April 11, 2013
Cloud storage service Dropbox is adding single sign-on (SSO) in a bid to appeal to the business sector.
SSO “works behind the scenes” to enable users to eliminate multiple sign-ins. Instead, users simply sign in with a central identity provider, such as Active Directory, to securely access Dropbox and any of the other business apps they use. This allows companies to put their current identity provider in charge of the authentication process.
“SSO means ease — one fewer password to remember and one fewer step to get to your work,” says Dropbox’s Anand Subramani in a blog post.
“Once logged in to your system, there’s no need to sign in to Dropbox separately. For IT admins, SSO means additional security and administrative management. Single sign-on gives you complete ownership of the authentication process and works with your company’s existing password policies. It also easily ties into the existing Dropbox provisioning and de-provisioning API to provide further Active Directory integration.”
Dropbox is partnering with Ping Identity, Okta, OneLogin, Centrify, and Symplified to make SSO a reality for its customers come May.
Formerly known as Dropbox for Teams, the service will now go by Dropbox for Business.
PC Market Takes Another Big Hit
Global computer shipments dipped 14 percent in the first-quarter from 2012 — a more significant fall than the 7.7 percent decline predicted by International Data Corp. (IDC).
This is by far the worst quarter yet since IDC began tracking quarterly PC shipments in 1994, and it’s the fourth consecutive quarter of year-over-year shipment declines.
Fellow research firm Gartner’s numbers were not quite as dismal, but still indicated a significant first-quarter drop — 11 percent. Gartner said it was the first time the number of PC shipments fell below 80 million units since the second quarter of 2009.
According to IDC analyst Bob O’Donnell, the release of Microsoft’s Windows 8 — which was expected to boost sales — did more harm than good.
“While some consumers appreciate the new form factors and touch capabilities of Windows 8, the radical changes to the (user interface), removal of the familiar Start button, and the costs associated with touch have made PCs a less attractive alternative to dedicated tablets and other competitive devices,” O’Donnell said. “Microsoft will have to make some very tough decisions moving forward if it wants to help reinvigorate the PC market.”

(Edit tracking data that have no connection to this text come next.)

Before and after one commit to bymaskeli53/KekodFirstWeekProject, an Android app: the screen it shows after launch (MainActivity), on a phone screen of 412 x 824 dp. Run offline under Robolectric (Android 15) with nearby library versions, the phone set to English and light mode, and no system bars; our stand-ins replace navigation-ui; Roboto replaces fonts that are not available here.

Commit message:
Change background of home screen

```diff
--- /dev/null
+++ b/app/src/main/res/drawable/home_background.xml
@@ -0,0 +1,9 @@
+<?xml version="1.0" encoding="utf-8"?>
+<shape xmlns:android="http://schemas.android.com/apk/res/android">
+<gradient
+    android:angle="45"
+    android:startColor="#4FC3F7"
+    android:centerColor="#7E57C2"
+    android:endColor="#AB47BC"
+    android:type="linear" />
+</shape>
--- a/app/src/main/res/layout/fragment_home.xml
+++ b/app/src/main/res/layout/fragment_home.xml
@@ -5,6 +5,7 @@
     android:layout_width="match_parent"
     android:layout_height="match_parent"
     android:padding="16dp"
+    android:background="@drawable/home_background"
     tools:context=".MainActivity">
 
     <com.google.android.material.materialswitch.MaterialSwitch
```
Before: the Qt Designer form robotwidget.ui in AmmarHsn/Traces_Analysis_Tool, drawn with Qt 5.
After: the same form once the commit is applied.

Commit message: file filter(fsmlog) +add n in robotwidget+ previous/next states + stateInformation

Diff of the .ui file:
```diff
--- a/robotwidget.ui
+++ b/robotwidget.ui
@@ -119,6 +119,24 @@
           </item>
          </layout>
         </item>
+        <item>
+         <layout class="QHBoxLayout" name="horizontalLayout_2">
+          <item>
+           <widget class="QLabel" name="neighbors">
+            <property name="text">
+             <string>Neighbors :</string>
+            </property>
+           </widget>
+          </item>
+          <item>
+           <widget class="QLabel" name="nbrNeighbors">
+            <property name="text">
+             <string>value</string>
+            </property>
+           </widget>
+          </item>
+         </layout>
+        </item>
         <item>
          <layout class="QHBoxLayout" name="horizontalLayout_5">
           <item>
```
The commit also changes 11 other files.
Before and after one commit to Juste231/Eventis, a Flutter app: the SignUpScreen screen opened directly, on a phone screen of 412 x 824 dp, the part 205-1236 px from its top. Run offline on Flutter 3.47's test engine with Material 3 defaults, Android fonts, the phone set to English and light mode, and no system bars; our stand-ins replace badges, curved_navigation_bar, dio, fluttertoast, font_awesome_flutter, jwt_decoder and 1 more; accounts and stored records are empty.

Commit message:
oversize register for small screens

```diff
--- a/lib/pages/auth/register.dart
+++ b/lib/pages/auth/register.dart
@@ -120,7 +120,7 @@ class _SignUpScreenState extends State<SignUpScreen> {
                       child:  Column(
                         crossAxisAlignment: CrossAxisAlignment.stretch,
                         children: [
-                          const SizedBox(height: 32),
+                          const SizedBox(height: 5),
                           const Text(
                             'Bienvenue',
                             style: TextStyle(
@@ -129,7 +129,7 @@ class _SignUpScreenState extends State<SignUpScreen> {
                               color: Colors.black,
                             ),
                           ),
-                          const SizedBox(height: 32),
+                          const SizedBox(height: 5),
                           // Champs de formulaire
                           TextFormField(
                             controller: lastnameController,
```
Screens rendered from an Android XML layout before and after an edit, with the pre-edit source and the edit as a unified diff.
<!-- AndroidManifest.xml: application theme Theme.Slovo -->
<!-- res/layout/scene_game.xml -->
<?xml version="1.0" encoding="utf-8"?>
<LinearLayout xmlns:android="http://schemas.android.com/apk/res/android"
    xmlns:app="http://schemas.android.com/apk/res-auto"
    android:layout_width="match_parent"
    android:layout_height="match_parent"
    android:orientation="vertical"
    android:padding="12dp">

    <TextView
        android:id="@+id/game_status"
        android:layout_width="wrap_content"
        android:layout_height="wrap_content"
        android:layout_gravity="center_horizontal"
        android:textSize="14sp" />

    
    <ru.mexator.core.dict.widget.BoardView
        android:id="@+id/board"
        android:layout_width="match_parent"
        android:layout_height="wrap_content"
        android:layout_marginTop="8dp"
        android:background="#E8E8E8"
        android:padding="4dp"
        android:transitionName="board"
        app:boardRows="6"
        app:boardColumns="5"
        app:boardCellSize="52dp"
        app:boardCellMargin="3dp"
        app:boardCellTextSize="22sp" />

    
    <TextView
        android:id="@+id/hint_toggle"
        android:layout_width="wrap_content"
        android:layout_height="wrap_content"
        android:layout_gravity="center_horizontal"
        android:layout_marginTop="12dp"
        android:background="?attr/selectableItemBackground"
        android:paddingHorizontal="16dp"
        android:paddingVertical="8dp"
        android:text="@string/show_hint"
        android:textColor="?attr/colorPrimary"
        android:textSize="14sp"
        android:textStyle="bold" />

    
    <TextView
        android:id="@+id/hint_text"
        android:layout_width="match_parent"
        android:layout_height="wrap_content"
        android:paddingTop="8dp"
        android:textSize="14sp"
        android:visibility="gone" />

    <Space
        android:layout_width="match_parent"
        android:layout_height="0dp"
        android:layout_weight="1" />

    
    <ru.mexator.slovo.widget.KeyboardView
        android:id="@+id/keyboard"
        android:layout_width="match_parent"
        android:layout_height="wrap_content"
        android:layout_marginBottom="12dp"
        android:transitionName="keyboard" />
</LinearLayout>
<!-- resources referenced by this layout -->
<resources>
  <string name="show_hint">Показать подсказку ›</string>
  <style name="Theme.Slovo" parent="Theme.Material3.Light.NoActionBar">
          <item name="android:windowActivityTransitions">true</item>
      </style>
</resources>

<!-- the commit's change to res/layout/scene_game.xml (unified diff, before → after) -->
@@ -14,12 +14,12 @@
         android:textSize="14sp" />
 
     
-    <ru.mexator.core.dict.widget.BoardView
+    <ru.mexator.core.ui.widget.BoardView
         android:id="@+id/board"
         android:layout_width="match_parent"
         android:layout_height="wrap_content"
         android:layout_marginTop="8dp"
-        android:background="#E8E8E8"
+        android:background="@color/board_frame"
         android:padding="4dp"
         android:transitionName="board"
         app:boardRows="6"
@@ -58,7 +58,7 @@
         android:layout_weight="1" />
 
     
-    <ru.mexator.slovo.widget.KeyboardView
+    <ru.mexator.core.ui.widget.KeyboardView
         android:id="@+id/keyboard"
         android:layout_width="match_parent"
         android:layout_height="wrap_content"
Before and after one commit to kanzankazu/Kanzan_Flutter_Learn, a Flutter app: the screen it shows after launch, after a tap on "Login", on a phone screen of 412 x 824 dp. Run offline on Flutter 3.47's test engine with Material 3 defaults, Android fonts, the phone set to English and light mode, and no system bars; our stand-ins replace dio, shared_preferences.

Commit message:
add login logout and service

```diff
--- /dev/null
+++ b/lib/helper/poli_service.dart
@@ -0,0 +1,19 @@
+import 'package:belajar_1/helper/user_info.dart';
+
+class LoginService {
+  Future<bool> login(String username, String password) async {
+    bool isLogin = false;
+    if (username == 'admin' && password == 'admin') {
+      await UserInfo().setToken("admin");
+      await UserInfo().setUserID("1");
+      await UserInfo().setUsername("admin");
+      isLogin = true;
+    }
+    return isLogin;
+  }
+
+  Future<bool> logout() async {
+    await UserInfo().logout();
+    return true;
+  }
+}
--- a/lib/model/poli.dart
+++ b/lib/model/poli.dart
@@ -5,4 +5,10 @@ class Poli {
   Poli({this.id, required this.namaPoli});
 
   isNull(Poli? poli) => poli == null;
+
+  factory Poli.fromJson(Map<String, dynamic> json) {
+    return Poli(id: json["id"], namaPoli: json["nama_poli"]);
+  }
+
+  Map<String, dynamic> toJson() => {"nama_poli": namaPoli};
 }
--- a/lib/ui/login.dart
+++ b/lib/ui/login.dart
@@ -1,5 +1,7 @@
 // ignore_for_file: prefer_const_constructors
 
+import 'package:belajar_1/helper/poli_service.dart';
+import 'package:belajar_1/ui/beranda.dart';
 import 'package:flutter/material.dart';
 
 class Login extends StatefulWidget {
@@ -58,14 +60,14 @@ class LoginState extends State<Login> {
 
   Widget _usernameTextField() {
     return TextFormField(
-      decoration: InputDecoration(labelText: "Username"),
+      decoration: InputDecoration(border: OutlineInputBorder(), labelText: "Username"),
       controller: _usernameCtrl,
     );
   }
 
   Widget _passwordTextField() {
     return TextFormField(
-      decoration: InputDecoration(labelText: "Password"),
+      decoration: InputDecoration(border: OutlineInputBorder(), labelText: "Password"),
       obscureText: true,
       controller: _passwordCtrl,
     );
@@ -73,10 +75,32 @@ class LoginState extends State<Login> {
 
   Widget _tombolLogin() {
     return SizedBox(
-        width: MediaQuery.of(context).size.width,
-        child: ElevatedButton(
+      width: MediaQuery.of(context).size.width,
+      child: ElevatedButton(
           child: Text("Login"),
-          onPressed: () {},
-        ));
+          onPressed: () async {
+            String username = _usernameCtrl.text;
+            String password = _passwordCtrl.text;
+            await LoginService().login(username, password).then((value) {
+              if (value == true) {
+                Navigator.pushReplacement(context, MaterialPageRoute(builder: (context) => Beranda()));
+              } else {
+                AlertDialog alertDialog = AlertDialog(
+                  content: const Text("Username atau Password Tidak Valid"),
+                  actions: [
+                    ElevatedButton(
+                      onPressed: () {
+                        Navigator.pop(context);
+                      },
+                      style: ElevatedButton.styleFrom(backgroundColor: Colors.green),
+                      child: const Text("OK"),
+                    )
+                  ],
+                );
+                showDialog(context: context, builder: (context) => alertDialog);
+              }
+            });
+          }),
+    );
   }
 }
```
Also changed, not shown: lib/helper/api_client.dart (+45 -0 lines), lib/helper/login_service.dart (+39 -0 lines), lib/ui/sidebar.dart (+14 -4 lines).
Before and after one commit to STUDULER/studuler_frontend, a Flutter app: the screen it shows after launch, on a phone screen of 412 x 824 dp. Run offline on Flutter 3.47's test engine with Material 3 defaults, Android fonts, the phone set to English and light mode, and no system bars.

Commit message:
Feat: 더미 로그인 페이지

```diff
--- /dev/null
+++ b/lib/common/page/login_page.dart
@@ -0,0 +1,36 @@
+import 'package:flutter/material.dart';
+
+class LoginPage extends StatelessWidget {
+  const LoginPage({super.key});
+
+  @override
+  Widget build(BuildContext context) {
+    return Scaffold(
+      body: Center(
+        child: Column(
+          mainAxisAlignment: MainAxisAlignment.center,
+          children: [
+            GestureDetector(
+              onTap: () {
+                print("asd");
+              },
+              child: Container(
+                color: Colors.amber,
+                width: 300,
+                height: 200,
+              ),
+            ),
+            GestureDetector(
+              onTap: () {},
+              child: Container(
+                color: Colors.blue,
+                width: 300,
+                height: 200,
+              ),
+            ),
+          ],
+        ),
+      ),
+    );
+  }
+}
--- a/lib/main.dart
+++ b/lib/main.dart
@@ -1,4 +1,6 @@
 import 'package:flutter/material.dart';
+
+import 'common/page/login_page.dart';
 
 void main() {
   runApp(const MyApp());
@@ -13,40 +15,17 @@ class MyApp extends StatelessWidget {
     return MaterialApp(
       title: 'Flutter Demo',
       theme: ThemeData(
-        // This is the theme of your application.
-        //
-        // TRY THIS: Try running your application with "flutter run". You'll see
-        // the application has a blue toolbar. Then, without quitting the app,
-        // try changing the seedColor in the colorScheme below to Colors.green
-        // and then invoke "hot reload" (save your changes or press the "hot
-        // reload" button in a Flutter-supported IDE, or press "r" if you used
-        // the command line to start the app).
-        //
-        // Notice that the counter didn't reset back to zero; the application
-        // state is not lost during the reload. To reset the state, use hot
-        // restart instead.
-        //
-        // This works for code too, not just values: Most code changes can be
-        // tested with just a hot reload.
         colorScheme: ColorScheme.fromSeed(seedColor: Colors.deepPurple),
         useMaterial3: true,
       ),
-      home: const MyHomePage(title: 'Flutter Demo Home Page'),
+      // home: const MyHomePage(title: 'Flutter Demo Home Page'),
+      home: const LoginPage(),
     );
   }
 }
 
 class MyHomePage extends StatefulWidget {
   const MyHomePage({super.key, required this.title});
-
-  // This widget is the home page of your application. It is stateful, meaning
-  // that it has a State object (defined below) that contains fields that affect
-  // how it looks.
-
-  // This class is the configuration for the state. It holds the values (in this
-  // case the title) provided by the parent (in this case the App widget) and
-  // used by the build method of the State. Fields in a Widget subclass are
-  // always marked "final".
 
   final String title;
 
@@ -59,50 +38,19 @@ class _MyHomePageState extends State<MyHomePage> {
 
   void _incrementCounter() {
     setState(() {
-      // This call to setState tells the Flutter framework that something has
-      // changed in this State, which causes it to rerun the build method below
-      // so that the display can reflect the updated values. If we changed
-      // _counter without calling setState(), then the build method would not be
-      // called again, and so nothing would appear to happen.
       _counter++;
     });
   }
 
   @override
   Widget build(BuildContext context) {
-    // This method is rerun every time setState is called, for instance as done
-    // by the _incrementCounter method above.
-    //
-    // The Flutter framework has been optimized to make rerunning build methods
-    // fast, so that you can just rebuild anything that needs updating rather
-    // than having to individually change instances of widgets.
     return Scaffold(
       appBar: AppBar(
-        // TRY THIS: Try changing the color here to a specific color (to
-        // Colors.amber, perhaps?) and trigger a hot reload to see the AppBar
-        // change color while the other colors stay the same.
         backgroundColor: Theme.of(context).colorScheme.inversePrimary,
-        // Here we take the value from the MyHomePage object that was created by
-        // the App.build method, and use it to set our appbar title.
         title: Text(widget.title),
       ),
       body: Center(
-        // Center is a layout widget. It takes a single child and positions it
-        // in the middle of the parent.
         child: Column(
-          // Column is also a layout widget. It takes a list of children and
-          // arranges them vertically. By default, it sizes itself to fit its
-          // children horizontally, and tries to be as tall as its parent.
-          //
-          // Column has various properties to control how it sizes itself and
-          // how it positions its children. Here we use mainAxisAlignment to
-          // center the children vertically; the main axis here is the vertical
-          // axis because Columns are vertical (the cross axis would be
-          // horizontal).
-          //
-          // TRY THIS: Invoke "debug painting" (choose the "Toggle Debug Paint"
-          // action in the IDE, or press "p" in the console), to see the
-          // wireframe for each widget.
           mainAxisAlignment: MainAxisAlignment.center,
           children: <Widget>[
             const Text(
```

Developers to Have Google Glass Within Month
Google Glass, explorer edition, will soon be in the hands of the developers who shelled out $1,500 to be the first people to own the futuristic, titanium-framed spectacles.
Reports on how soon vary with some saying one month and others saying within 20 days.
Either way, the wearable-computing device will reach developers prior to the Google I/O 2013 conference, which begins May 15.Google first introduced Glass at last year’s I/O conference.
Developers are responsible for picking up their spectacles in person, either in Los Angeles, San Farncisco or New York.
Glass is expected to be released to the general public before year’s end for less than the $1,500 early adopters are paying.